So, what I want to know is how many signed up for another five years? I think this is information any potential investor would be swayed by and may account for the woeful outcome of the float.
My guess is that many existing members are literally waiting at the exit counting the days to the end of their original contracts, hellbent on escape. However, it may equally be that a large percentage have signed for the full five years, either knowingly or not. What is ironic is that the ones who haven’t signed still get their shares and are apparently free to sell them whenever they like! Again, we see a consistency in treating loyal supporters less well than disloyal ones.
What leaves me slack-jawed with amazement is how the management of OnTheMarket think this deliberate alienation of core supporters is a good strategy. Surely even they must realise the amount of antipathy they are creating and what the inevitable outcome must be in two short years?
I really am struggling to see why any new agents will sign up without hugely uncommercial incentives being given. Without a compelling reason, the public won’t give up using Zoopla and Rightmove. Why would they suddenly start using a portal with less listings and less functionality? What’s perceivably in it for them?
Of course, taking this kind of aggressive stand might be considered a commercial decision if OnTheMarket had any kind of plan to offer agents or the public something new and compelling in the meanwhile. This is, however, about as likely as a snowball quenching the fires of hell or the even less likely scenario of replacing Ian Springett with Alison Platt.

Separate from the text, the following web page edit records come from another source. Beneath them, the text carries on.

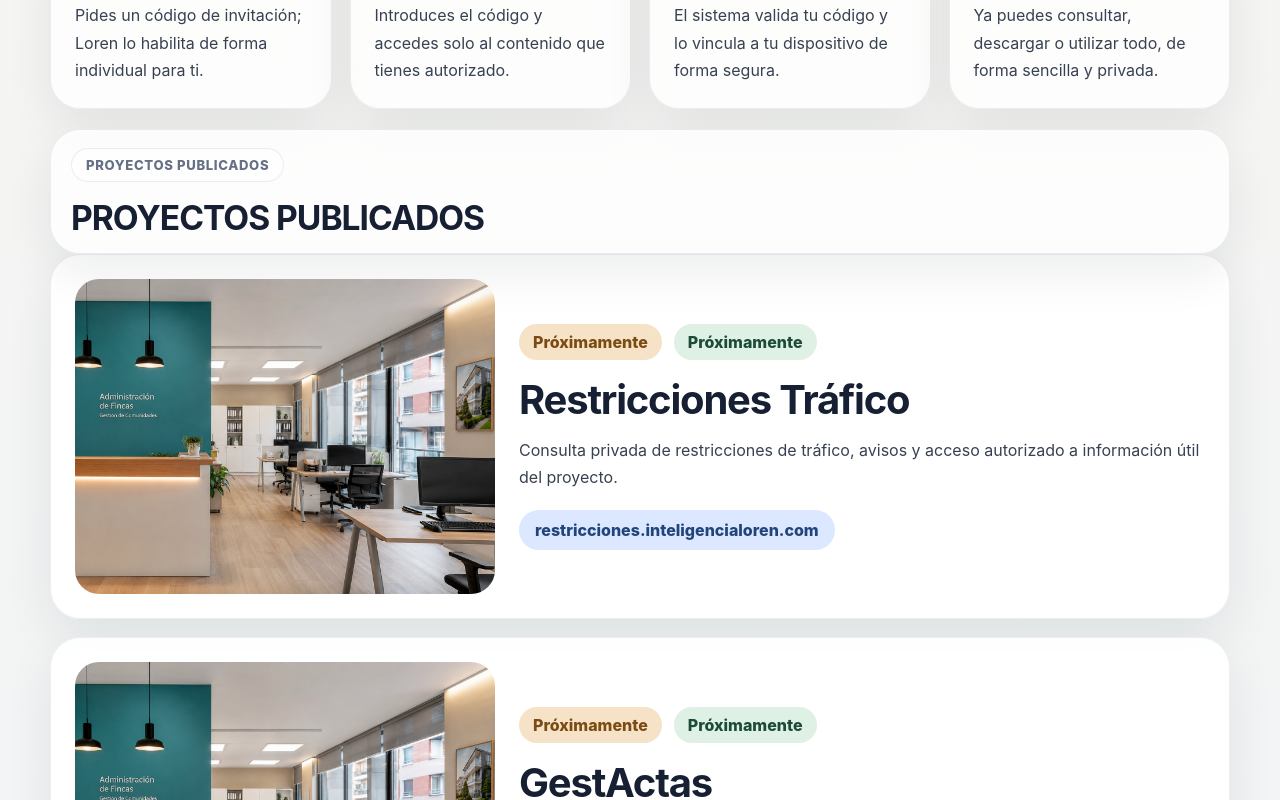
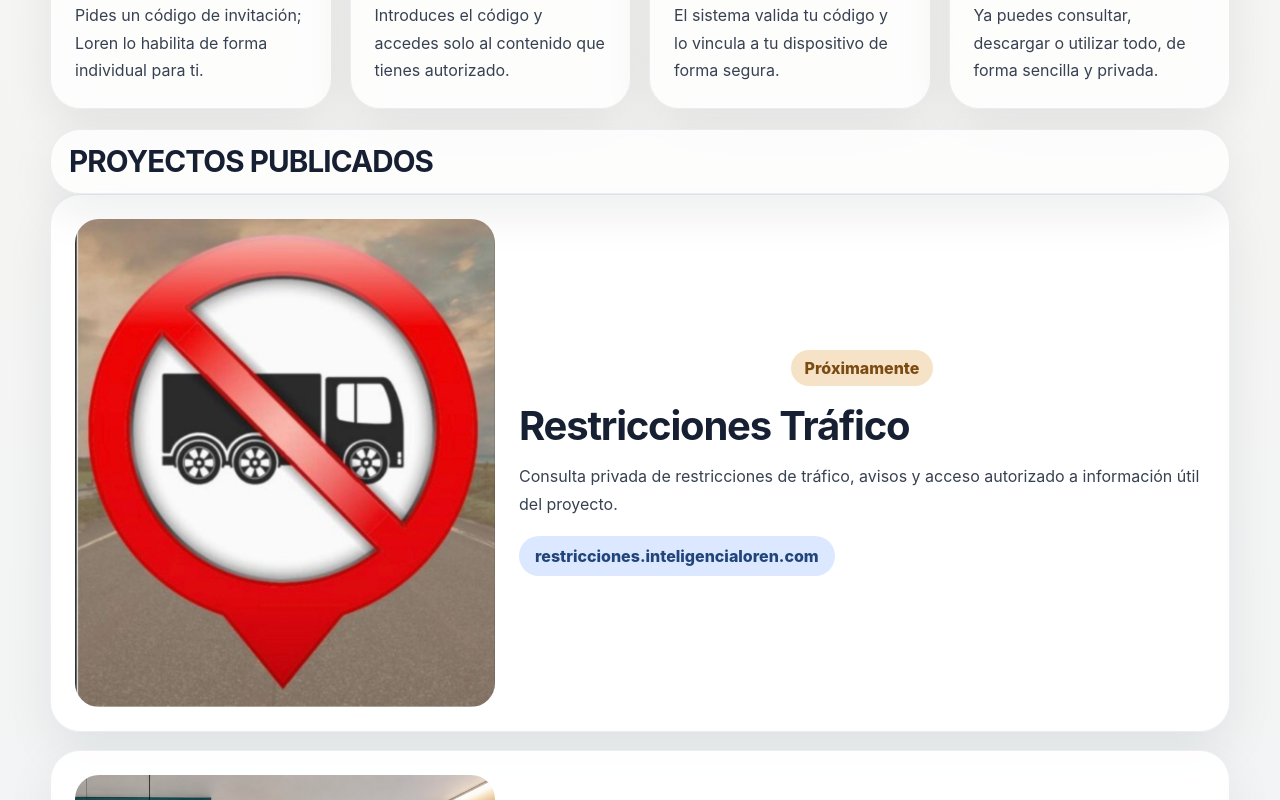
Before and after one commit to Loren2026/abierto-general, a React (Vite) app in the folder web/: page / in a window 1280 px wide. Shown: the part 1140-1940 px from the top of the page. Built offline with nearby package versions, Linux system fonts and the light colour scheme; no server answers.

Commit message:
feat(landing): use restricciones traffic image

```diff
--- a/web/src/public/HomePage.jsx
+++ b/web/src/public/HomePage.jsx
@@ -4,6 +4,7 @@ import { Link } from 'react-router-dom'
 import PublicLayout from '../components/layout/PublicLayout'
 import fitLorenHero from '../assets/fit-loren-hero.jpg'
 import gestactasHero from '../assets/gestactas-hero.png'
+import restriccionesHero from '../assets/restricciones-trafico-hero.jpg'
 
 const DEVICE_ID_KEY = 'inteligencialoren.deviceId'
 const PANEL_API_BASE_URL = 'https://panel.inteligencialoren.com/api'
@@ -26,7 +27,7 @@ const featuredProjects = [
     name: 'Restricciones Tráfico',
     description:
       'Consulta privada de restricciones de tráfico, avisos y acceso autorizado a información útil del proyecto.',
-    image: gestactasHero,
+    image: restriccionesHero,
     badge: 'Próximamente',
     accessLabel: 'Próximamente',
     visibleUrl: 'restricciones.inteligencialoren.com',
@@ -454,9 +455,8 @@ export default function HomePage() {
         </section>
 
         <section className="section-shell project-showcase-section">
-          <div className="content-card content-card--wide project-showcase-heading-card" style={{ padding: '18px 20px' }}>
-            <span className="content-card__eyebrow">Proyectos publicados</span>
-            <h2 style={{ fontSize: 'clamp(1.35rem, 7vw, 2.1rem)', lineHeight: 1.05, whiteSpace: 'nowrap', marginBottom: 0 }}>PROYECTOS PUBLICADOS</h2>
+          <div className="content-card content-card--wide project-showcase-heading-card" style={{ padding: '16px 18px' }}>
+            <h2 style={{ fontSize: 'clamp(1.22rem, 6.2vw, 1.85rem)', lineHeight: 1.05, whiteSpace: 'nowrap', marginBottom: 0 }}>PROYECTOS PUBLICADOS</h2>
           </div>
           <div className="project-showcase-grid">
             {publicProjects.map((project) => (
@@ -465,9 +465,8 @@ export default function HomePage() {
                   <img src={project.image} alt={project.name} />
                 </div>
                 <div className="project-card__body">
-                  <div className="project-card__topline">
+                  <div className="project-card__topline" style={{ justifyContent: 'center' }}>
                     <span className="project-card__badge">{project.badge}</span>
-                    <span className="project-card__access">{project.accessLabel}</span>
                   </div>
                   <h3>{project.name}</h3>
                   <p>{project.description}</p>
```
Also changed, not shown: web/src/assets/restricciones-trafico-hero.jpg (added).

Oh well, I guess I shouldn’t really be surprised. After all, I did start this piece with the observation that if OnTheMarket is nothing else at least it is consistent. So no, I won’t be buying OnTheMarket shares when it floats - I think I’ll wait until next Christmas and buy a real turkey instead.